Whether you want to display a collection of vintage jewelry or you just hate to hide your favorite pieces while you’re not wearing them, this jewelry frame may be your answer! Made from an old picture frame and a few other supplies, it’s a project that will have you sorting through your treasures to choose just the right pieces to liven your walls.
Open-backed picture frame
Two layers of batting, or an old towel (padding)
Foam core board or corrugated cardboard (backing)
Hot glue gun
- Find an open-backed picture frame. This one was of the highest quality, purchased at great expense… Nah, I’m just messing with you. I bought this one for a dollar at an estate sale. You can use one meant to hold photos if it has a hefty ridge where the back and the glass would go.
- Measure the back of the frame to determine what size your backing should be. If you are using a photo frame, you can measure the glass that you will be discarding.
- Cut your backing 1/8″ smaller than the size you measured.
- Cut your padding and fabric at least two inches larger than your backing.
A note on choosing fabric – avoid high-contrast prints; these can camouflage your jewelry instead of showcasing it. Also avoid directional prints, or anything that may be difficult to align inside the frame. Audition any possible fabric by laying your jewelry on top of it, then taking a photo of it. You will be able to see in the photo whether the jewelry will stand out, or whether it will blend in.

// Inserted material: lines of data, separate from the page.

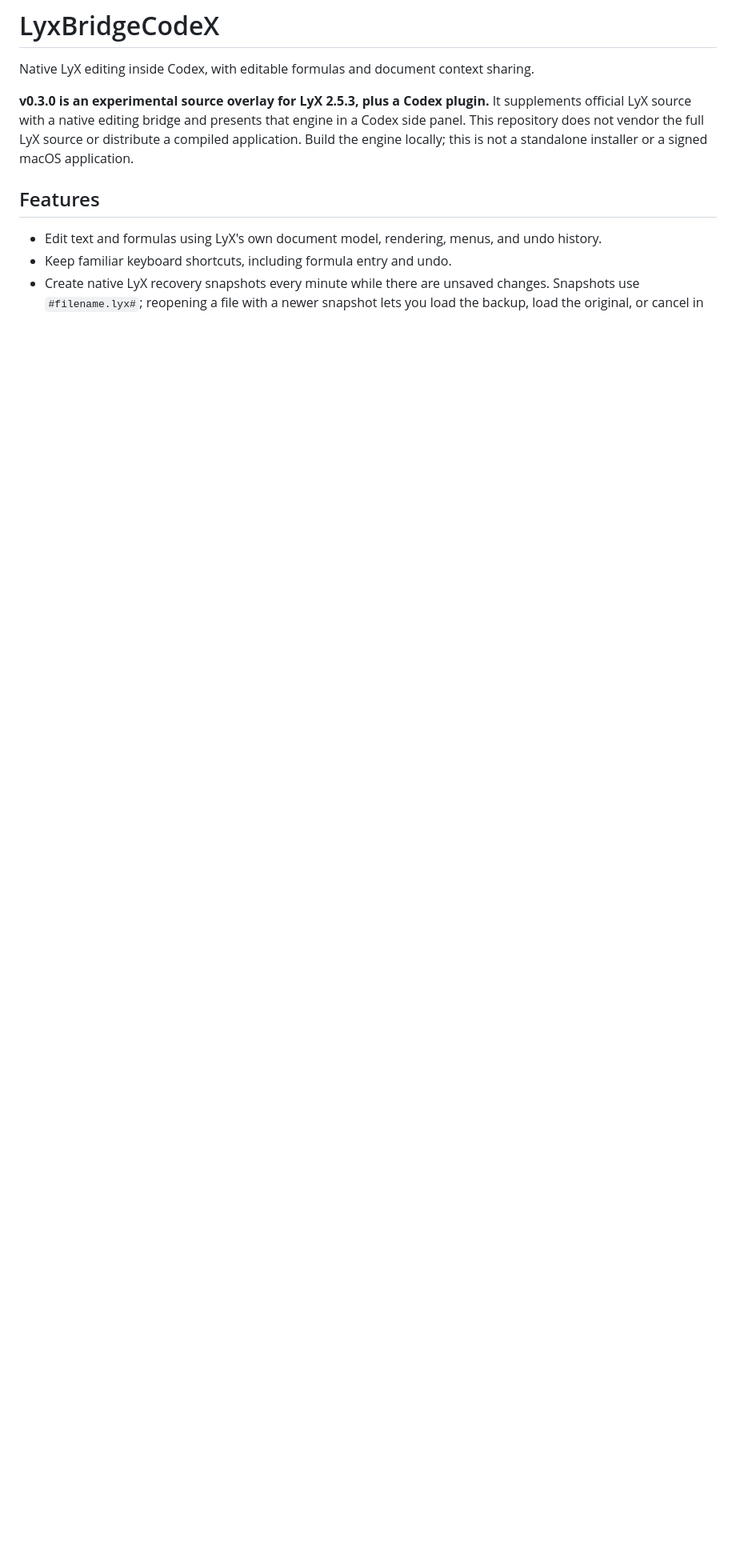
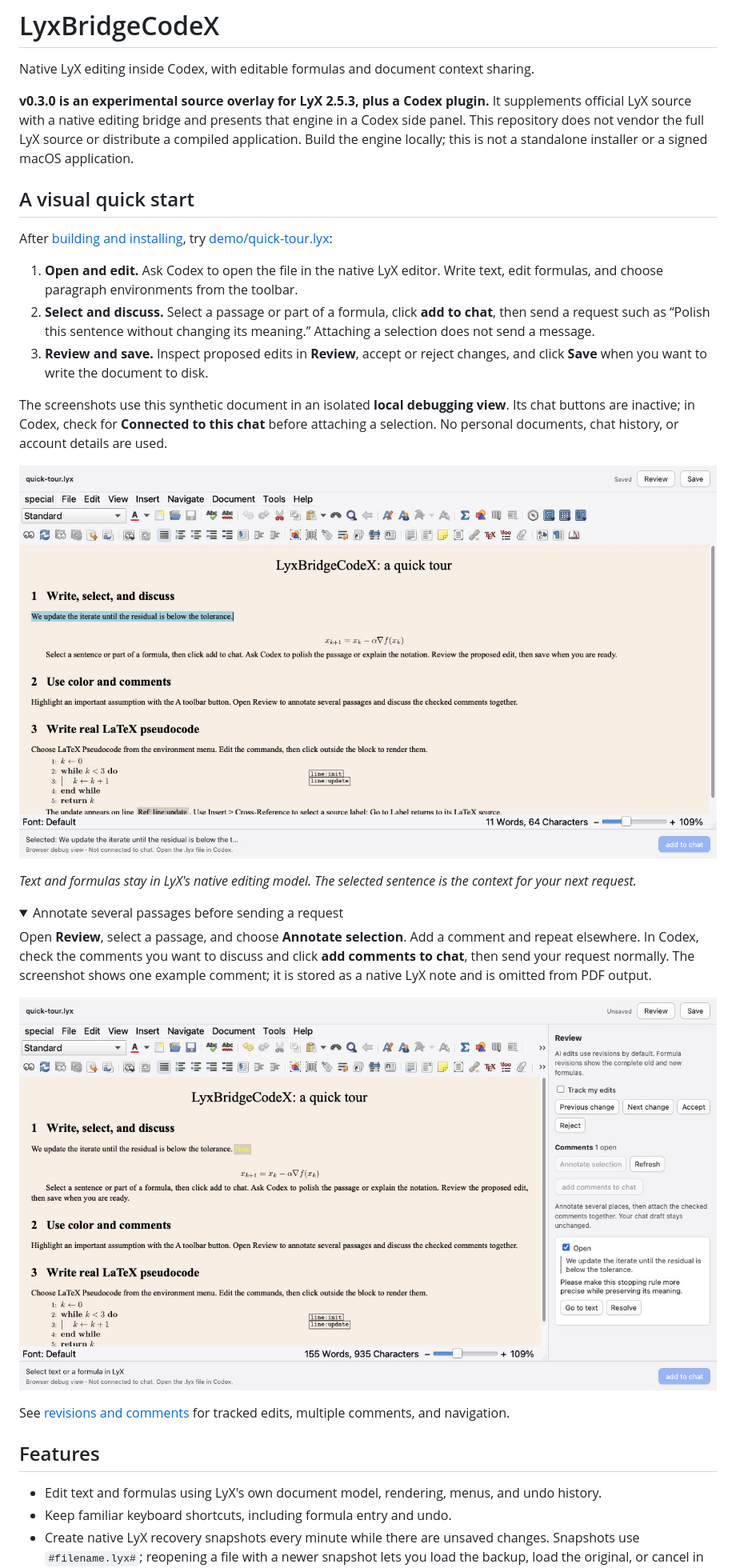
Before and after one commit to zhenweilin/LyxBridgeCodeX, a Markdown page: README.md, the part around the change printed below. Shown: that part at 80% size. GitHub-like rendering; pictures changed too: docs/images/editor-overview.jpg (added), docs/images/review-comments.jpg (added); folded sections open; blank space fills up the shorter version.

Commit message:
docs: add visual quick start and synthetic demo

```diff
--- a/README.md
+++ b/README.md
@@ -3,6 +3,31 @@
 Native LyX editing inside Codex, with editable formulas and document context sharing.
 
 **v0.3.0 is an experimental source overlay for LyX 2.5.3, plus a Codex plugin.** It supplements official LyX source with a native editing bridge and presents that engine in a Codex side panel. This repository does not vendor the full LyX source or distribute a compiled application. Build the engine locally; this is not a standalone installer or a signed macOS application.
+
+## A visual quick start
+
+After [building and installing](#build-and-install), try [demo/quick-tour.lyx](demo/quick-tour.lyx):
+
+1. **Open and edit.** Ask Codex to open the file in the native LyX editor. Write text, edit formulas, and choose paragraph environments from the toolbar.
+2. **Select and discuss.** Select a passage or part of a formula, click **add to chat**, then send a request such as “Polish this sentence without changing its meaning.” Attaching a selection does not send a message.
+3. **Review and save.** Inspect proposed edits in **Review**, accept or reject changes, and click **Save** when you want to write the document to disk.
+
+The screenshots use this synthetic document in an isolated **local debugging view**. Its chat buttons are inactive; in Codex, check for **Connected to this chat** before attaching a selection. No personal documents, chat history, or account details are used.
+
+![Native LyX editor with a selected sentence, editable equation, environment and color controls, and the add to chat button in the footer.](docs/images/editor-overview.jpg)
+
+*Text and formulas stay in LyX's native editing model. The selected sentence is the context for your next request.*
+
+<details>
+<summary>Annotate several passages before sending a request</summary>
+
+Open **Review**, select a passage, and choose **Annotate selection**. Add a comment and repeat elsewhere. In Codex, check the comments you want to discuss and click **add comments to chat**, then send your request normally. The screenshot shows one example comment; it is stored as a native LyX note and is omitted from PDF output.
+
+![Review panel showing a checked comment on the sample stopping rule, with Go to text and Resolve controls.](docs/images/review-comments.jpg)
+
+See [revisions and comments](docs/native-review.md) for tracked edits, multiple comments, and navigation.
+
+</details>
 
 ## Features
 
```
Also changed, not shown: other parts of README.md (+21 -0 lines), docs/images/README.md (added, +16 -0 lines), docs/images/font-colors.jpg (added), docs/images/pseudocode-preview.jpg (added), docs/images/pseudocode-source.jpg (added), docs/images/source-labels.jpg (added), 1 other file.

- Place your fabric face down on the table, then layer your padding and your backing on top. Wrap the padding and fabric around to the back of the board, tacking it in place with painter’s tape. (This photo shows the exact opposite of what you should do.)

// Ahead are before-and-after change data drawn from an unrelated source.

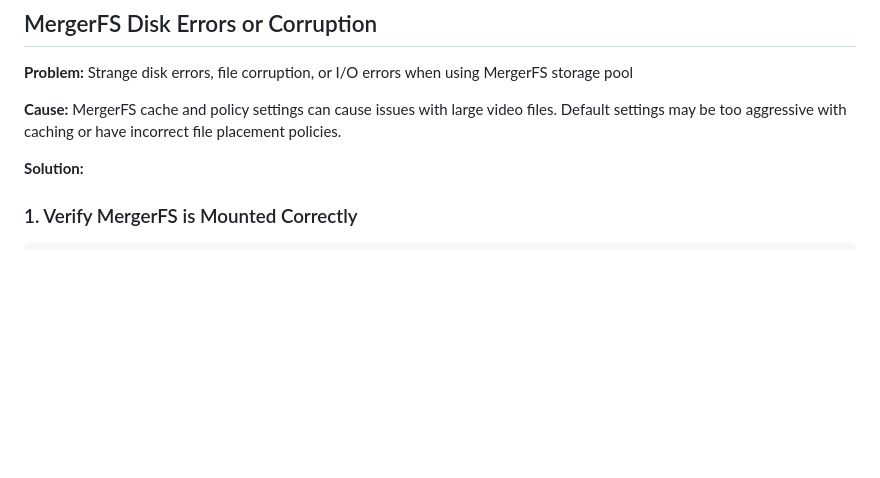
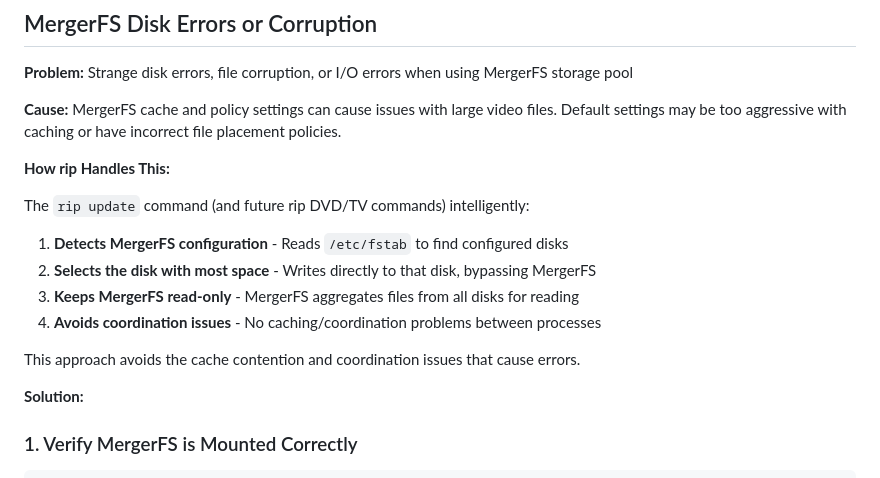
Before and after one commit to rmasci/rip, a Markdown page: TROUBLESHOOTING.md, the part around the change. Drawn GitHub-style; blank space fills up the shorter version.

Commit message:
Document how rip update command intelligently handles MergerFS writes

```diff
--- a/TROUBLESHOOTING.md
+++ b/TROUBLESHOOTING.md
@@ -57,6 +57,16 @@ tail -f /var/log/rip-update.log
 **Problem:** Strange disk errors, file corruption, or I/O errors when using MergerFS storage pool
 
 **Cause:** MergerFS cache and policy settings can cause issues with large video files. Default settings may be too aggressive with caching or have incorrect file placement policies.
+
+**How rip Handles This:**
+
+The `rip update` command (and future rip DVD/TV commands) intelligently:
+1. **Detects MergerFS configuration** - Reads `/etc/fstab` to find configured disks
+2. **Selects the disk with most space** - Writes directly to that disk, bypassing MergerFS
+3. **Keeps MergerFS read-only** - MergerFS aggregates files from all disks for reading
+4. **Avoids coordination issues** - No caching/coordination problems between processes
+
+This approach avoids the cache contention and coordination issues that cause errors.
 
 **Solution:**
 
```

- Press your assembly into the frame. It should be snug. Remove the painter’s tape.
- Gently tug at the batting from the back to remove any wrinkles or lumps from the front of your assembly. Once it is smooth, do the same with your fabric until you are satisfied with the way your frame looks.

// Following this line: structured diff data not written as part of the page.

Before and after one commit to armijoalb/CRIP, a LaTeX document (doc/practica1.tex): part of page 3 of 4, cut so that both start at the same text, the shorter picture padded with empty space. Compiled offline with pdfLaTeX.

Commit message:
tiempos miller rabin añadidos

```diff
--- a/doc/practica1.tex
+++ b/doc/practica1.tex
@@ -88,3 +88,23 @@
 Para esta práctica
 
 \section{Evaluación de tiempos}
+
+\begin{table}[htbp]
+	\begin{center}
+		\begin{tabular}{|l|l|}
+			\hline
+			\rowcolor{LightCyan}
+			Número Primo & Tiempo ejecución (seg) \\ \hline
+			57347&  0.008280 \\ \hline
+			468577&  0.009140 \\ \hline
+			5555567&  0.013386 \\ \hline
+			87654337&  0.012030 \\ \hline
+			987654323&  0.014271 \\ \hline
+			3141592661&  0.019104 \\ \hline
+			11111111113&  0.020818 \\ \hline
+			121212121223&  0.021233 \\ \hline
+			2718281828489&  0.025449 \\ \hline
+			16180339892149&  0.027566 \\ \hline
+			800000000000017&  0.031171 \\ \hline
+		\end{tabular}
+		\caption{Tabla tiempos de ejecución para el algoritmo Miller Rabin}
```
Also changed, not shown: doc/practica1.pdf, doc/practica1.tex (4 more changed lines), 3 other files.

- Trim the batting close to the board edge, being careful not to cut your fabric.
- Hot glue the fabric edges onto your backing.
Congratulations! You’re finished!
When attaching brooches to your frame, try not to stick them into the backing board. Brooches (especially vintage ones) can be fragile, and this can sometimes be too much for them.
Stick a sewing pin into the board from which to hang necklaces, if you wish.